Walking around and seeing all the different items being sold, as well as the educational displays exhibits that were presented was really enjoyable. In terms of interacting with people, it was fun to meet various collectors and auction houses that do this type of work for a living. During the show collectors would come to our table and ask for a search on their firearm. In some cases the search would be for a firearm that they could potentially sell, which could give the item more value. While walking around the gun show, I noticed that many guns for sell were accompanied by searches or factory letters from our records office. In my search through the tables, I saw many guns that grabbed my attention. One of my favorite rifles that I saw was the .44-40 1860 Henry that featured a beautiful engraving.

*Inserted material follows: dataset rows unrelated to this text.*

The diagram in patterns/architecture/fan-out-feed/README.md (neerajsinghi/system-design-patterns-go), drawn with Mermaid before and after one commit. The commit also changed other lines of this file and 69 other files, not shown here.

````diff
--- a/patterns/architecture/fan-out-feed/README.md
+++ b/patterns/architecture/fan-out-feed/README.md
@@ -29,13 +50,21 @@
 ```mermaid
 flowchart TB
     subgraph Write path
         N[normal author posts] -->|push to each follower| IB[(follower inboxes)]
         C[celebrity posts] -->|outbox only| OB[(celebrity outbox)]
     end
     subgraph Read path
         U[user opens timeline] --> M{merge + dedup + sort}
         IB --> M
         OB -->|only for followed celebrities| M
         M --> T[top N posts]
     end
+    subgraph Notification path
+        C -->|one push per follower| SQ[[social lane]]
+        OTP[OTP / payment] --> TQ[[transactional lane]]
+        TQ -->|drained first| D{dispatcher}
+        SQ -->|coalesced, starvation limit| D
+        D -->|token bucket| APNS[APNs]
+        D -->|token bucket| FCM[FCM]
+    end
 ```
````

Winchester firearms were not the only things being sold at the gun show. Throughout all the tables, there were many other items like ammo, memorabilia, flintlocks, sights, knives, Native American jewelry and more. There was also an assortment of Springfield rifles, Colt revolvers, and quite a few Colt 1885 Revolving Rifles.
Two of the displays that I found to be very interesting, featured a Sharps Model 1874 and one on a Winchester 1873 .44 caliber Smooth Bore Rifle that was believed to have been given to Oglala Sioux Chief, Young Man Afraid of His Horses by Buffalo Bill Cody. Other exhibits showed various models of Winchesters along with bullet molds. In addition, there was a firearm that had been proved to have been recovered from a ship wreck. The rifle was a Winchester 1873 .44 caliber Winchester Center Fire that survived from the wreck of a steamer named, John H. Starin, on February 20, 1909. The ship departed from New Haven, Connecticut and was set to arrive in New York. The wreck was reported in the New York Times. This piece along with so many others, were very interesting. Another firearm that caught my eye was this rather strange space looking gun that looked homemade.
During my time at the show, I was also able to learn a lot more about how to read the manufacturer records. I became familiar with what records we have and especially with abbreviations. This was extremely helpful in learning how to read the records. Overall, I am really happy that I was able to experience the Winchester Gun Show by working with the Firearms Records Office. If you didn’t get a change to come to this year’s Winchester Gun Show, make sure you make it to the show next year.